──────── Extracted records ────────

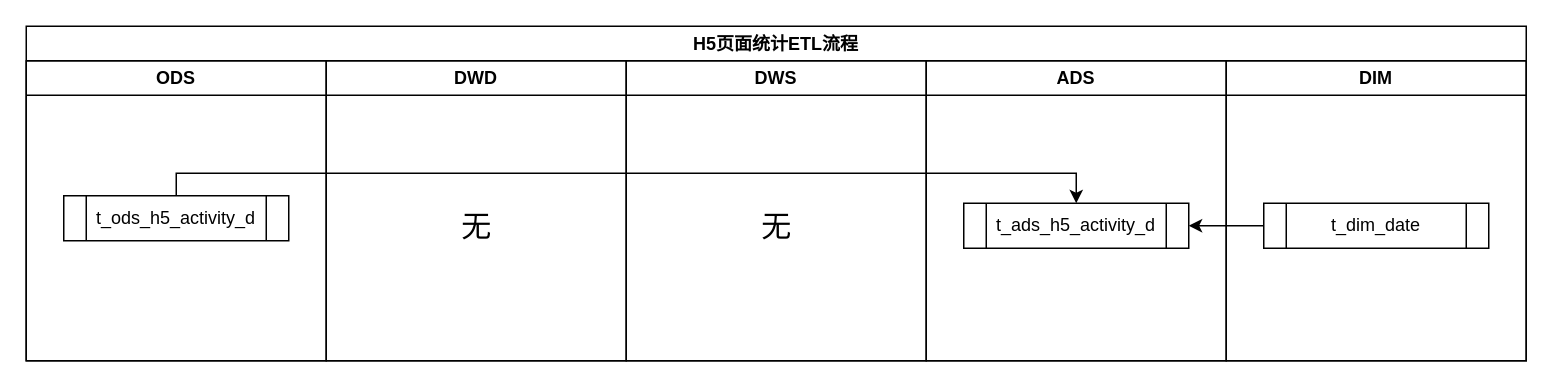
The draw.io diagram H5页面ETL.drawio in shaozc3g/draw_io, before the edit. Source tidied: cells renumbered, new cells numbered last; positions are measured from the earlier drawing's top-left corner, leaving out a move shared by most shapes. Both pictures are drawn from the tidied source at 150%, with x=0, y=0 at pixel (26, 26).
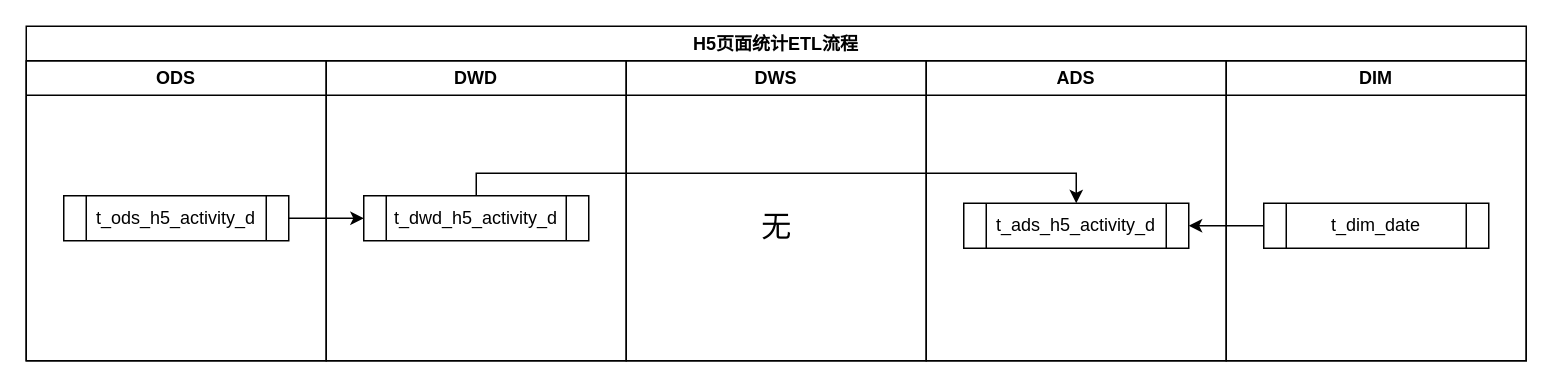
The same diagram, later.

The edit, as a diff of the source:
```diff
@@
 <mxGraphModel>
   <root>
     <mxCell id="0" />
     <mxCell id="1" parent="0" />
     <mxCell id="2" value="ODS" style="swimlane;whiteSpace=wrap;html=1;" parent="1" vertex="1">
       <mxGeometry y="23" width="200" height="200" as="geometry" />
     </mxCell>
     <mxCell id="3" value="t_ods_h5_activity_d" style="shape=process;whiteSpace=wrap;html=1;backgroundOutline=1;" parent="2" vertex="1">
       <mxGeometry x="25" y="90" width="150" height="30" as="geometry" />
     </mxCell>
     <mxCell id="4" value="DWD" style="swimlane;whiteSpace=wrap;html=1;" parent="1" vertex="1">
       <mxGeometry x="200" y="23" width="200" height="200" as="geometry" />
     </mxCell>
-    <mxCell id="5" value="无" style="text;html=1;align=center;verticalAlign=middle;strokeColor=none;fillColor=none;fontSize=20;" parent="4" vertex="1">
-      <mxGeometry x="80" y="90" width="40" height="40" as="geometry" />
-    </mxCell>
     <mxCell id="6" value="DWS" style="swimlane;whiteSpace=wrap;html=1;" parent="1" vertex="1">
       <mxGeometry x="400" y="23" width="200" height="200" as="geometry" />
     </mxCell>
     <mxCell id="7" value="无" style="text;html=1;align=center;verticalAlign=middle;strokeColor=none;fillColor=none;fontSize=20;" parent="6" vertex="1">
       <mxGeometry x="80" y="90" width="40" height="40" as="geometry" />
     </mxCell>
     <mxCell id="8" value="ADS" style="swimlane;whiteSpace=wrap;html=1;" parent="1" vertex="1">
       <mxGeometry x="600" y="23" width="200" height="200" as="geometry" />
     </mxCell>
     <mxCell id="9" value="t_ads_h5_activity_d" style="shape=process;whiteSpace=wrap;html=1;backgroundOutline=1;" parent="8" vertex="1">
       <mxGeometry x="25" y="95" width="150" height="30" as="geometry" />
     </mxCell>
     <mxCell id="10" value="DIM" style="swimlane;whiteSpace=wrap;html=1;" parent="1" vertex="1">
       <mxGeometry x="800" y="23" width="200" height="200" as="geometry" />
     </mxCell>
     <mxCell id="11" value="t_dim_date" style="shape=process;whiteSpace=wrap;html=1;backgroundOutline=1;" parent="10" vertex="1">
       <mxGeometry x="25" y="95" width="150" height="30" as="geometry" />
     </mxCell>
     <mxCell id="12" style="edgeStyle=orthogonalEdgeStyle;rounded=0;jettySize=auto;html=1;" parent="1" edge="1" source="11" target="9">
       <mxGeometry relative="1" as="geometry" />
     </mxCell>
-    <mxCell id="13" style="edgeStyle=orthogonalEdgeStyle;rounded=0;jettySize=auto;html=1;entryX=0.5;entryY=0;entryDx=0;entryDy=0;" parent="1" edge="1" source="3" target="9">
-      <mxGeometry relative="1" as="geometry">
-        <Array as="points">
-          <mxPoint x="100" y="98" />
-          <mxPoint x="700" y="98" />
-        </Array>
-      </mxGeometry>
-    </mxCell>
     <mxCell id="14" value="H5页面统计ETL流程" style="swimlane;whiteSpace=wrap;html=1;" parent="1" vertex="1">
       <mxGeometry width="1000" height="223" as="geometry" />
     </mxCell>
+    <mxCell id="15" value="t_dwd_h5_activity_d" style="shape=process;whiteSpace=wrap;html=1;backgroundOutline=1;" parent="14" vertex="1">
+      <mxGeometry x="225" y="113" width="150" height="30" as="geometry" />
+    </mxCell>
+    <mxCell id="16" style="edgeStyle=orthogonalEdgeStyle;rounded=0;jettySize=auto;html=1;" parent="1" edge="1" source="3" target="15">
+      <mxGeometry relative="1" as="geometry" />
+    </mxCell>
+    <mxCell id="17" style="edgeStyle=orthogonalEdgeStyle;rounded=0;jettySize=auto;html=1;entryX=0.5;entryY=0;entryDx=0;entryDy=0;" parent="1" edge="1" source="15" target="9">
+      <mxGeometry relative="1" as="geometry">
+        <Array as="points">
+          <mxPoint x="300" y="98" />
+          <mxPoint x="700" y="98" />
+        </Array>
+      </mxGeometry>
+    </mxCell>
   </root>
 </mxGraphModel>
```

────────
──────── Extracted records ────────

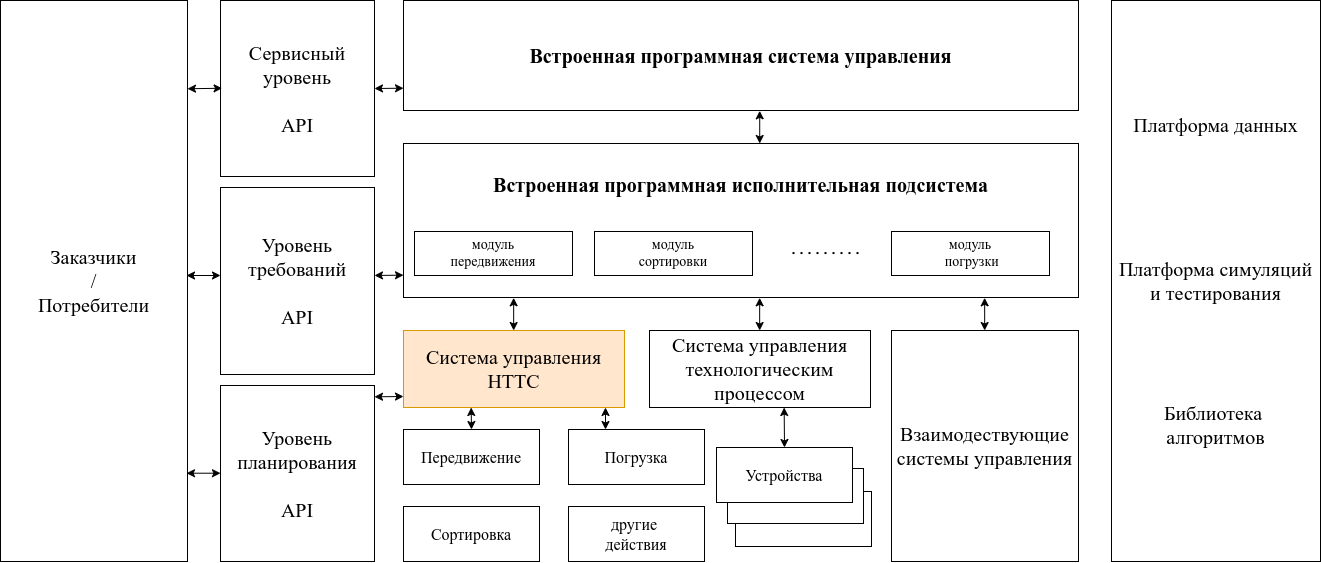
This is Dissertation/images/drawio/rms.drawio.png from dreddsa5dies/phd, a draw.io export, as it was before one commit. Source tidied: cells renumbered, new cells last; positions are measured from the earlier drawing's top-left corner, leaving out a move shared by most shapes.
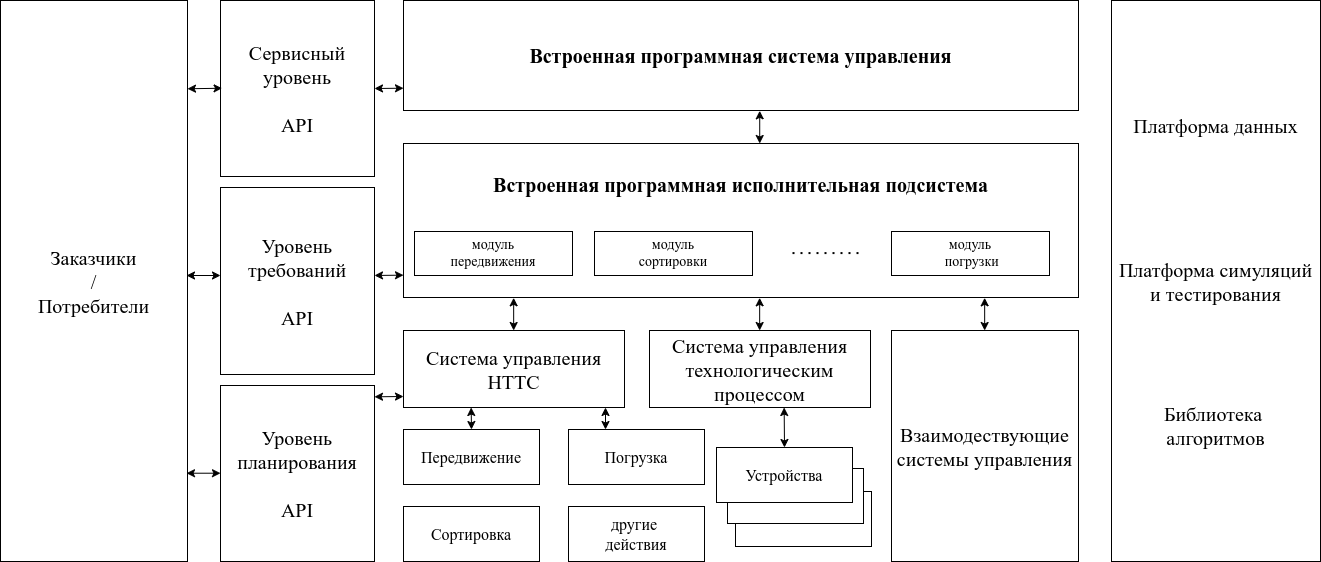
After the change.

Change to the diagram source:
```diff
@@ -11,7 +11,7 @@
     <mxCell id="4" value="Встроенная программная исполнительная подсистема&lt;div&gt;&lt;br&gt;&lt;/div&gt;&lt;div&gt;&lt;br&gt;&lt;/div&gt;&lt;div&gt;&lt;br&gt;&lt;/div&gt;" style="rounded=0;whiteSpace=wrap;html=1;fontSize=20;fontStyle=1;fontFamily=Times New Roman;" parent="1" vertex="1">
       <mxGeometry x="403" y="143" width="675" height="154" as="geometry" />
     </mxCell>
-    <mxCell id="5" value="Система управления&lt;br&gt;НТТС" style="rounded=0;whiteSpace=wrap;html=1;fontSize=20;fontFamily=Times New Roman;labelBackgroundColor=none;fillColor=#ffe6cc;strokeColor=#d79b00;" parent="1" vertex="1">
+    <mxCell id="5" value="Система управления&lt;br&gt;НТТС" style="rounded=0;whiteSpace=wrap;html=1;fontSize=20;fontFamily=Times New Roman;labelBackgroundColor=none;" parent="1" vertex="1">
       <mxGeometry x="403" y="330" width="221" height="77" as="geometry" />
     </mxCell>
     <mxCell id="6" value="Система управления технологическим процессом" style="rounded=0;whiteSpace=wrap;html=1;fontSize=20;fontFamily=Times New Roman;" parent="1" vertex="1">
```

────────

- **Task objective**
How many lines in the entries above hold the string "entryDx"? Answer with the number and nothing more.

- **Problem solution**
2